</div>
export class MyApp {
fetchAdvice() {
return fetch("https://api.adviceslip.com/advice")
.then(r => r.ok ? r.json() : (() => { throw new Error('Unable to fetch NASA APOD data') }))
}
}
The parameter i passed to the method fetchAdvice() call in the template is for refreshing binding purposes. It is not used in the method itself. This is because method calls in Aurelia are considered pure, and will only be called again if any of its parameters have changed.

Promise bind scope

The promise template controller creates its own scope. This prevents accidentally polluting the parent scope or the view model where this template controller is used. Let's see an example to understand what it means.
<div promise.bind="promise">
<foo-bar then.from-view="data" foo-data.bind="data"></foo-bar>
<fizz-buzz catch.from-view="err" fizz-err.bind="err"></fizz-buzz>
</div>
In the example above, we are storing the resolved value from the promise in the data property, and then passing the value to the foo-bar custom element by binding the foo-data property.
This is useful when we need the data only in view for passing from one component to another custom element, as it does not pollute the underlying view model. Note that this does not make any difference regarding data binding or change observation. However, when we do need to access the settled data inside the view model, we can use the $parent.data or $parent.err as shown in the example below.

Nested promise bindings

If you have a promise inside of a promise (promise-ception), you can nest promise controllers in your markup.
<template promise.bind="fetchPromise">
<template pending>Fetching...</template>
<template then.from-view="response" promise.bind="response.json()">
<template then.from-view="data">${data}</template>
<template catch>Deserialization error</template>
</template>
<template catch.from-view="err2">Cannot fetch</template>
</template>

Using promise bindings inside of a repeat.for

Due to the way the scoping and binding context resolution works, you might want to use a let binding when using the promise inside repeat.for.
<let items.bind="[[42, true], ['foo-bar', false], ['forty-two', true], ['fizz-bazz', false]]"></let>
<template repeat.for="item of items">
<template promise.bind="item[0] | promisify:item[1]">
<let data.bind="null" err.bind="null"></let>
<span then.from-view="data">${data}</span>
<span catch.from-view="err">${err.message}</span>
</template>
</template>
import { valueConverter } from '@aurelia/runtime-html';
@valueConverter('promisify')
class Promisify {
public toView(value: unknown, resolve: boolean = true): Promise<unknown> {
return resolve
? Promise.resolve(value)
: Promise.reject(new Error(String(value)));
}
}
The above example shows usage involving repeat.for chained with a promisify value converter.

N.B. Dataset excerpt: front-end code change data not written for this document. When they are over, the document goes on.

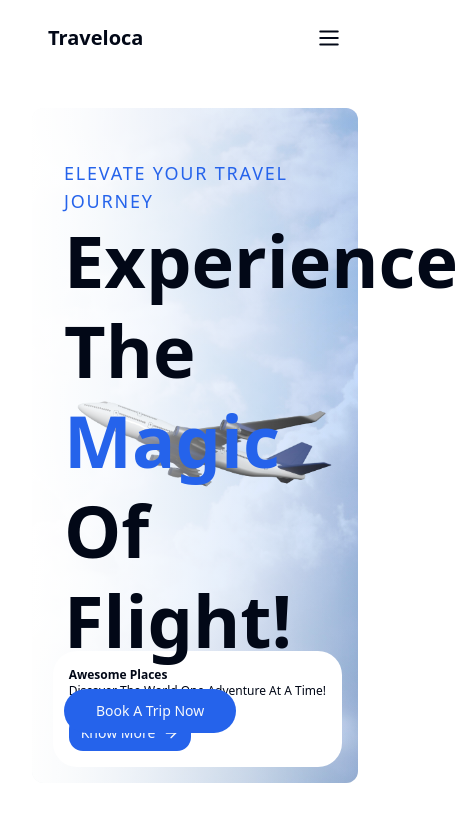
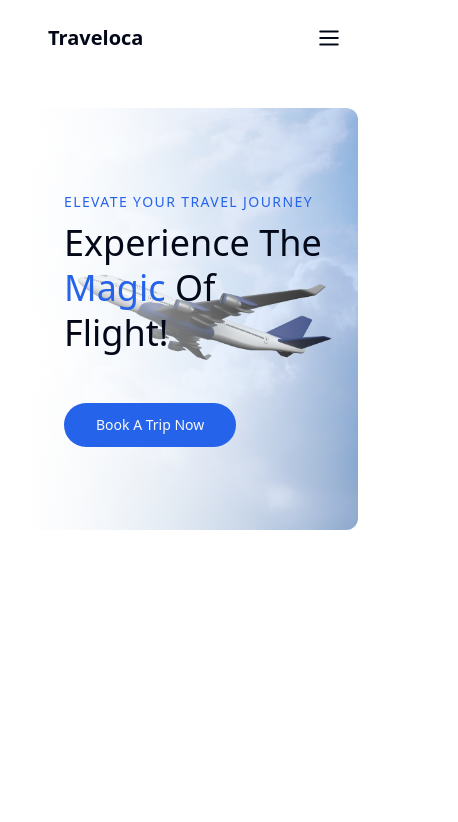
Before and after one commit to kharljhon14/traveloca, a React (Vite) app: page / in a window 390 px wide. Shown: the top 822 px of the page, 458 px wide, since content can reach past the window. Built offline with nearby package versions, Linux system fonts and the light colour scheme.

Commit message:
[Style] Mobile design for hero

```diff
--- a/src/features/hero.tsx
+++ b/src/features/hero.tsx
@@ -4,21 +4,21 @@ import { ArrowRight } from 'lucide-react';
 export default function Hero() {
   return (
     <div
-      className="h-[80vh] bg-cover bg-center rounded-xl p-8 relative"
+      className="h-[50vh] lg:h-[80vh] bg-cover bg-center rounded-xl p-8 relative"
       style={{ backgroundImage: 'url(./images/hero-bg.jpg)' }}
     >
       {/* Gradient Overlay */}
       <div className="absolute inset-0 bg-gradient-to-l from-blue-500/30 to-white/90 z-0 rounded-xl" />
 
       {/* Content Section */}
-      <div className="flex flex-col max-w-md h-full justify-center relative z-10">
-        <p className="uppercase text-lg tracking-widest text-blue-600">
+      <div className="flex flex-col max-w-md h-full justify-center relative z-10 lg:ml-24">
+        <p className="uppercase text-sm mb-2 lg:text-lg tracking-widest text-blue-600">
           Elevate your travel journey
         </p>
-        <h1 className="text-7xl font-semibold leading-tight">
+        <h1 className="text-4xl leading-tight lg:leading-tight lg:text-7xl">
           Experience The <span className="text-blue-600">Magic</span> Of Flight!
         </h1>
-        <div className="mt-6">
+        <div className="mt-12 lg:mt-6">
           <Button
             size="lg"
             className="rounded-full"
@@ -41,7 +41,7 @@ export default function Hero() {
       <div className="absolute inset-0 bg-gradient-to-l from-transparent to-white opacity-80 z-0" />
 
       {/* Know More */}
-      <div className="absolute bg-white rounded-3xl bottom-0 right-0 m-4 p-4">
+      <div className="hidden lg:block absolute bg-white rounded-3xl bottom-0 right-0 m-4 p-4">
         <div className="text-xs">
           <p className="font-semibold">Awesome Places</p>
           <p>Discover The World One Adventure At A Time!</p>
```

The value converter converts a simple value to a resolving or rejecting promise depending on the second boolean value. The value converter in itself is not that important for this discussion. It is used to construct a repeat.for, promise combination easily.
The important thing to note here is the usage of let binding that forces the creation of two properties, namely data and err, in the overriding context, which gets higher precedence while binding.
Without these properties in the overriding context, the properties get created in the binding context, which eventually gets overwritten with the second iteration of the repeat. In short, with let binding in place, the output looks as follows.
<span>42</span>
<span>foo-bar</span>
<span>forty-two</span>
<span>fizz-bazz</span>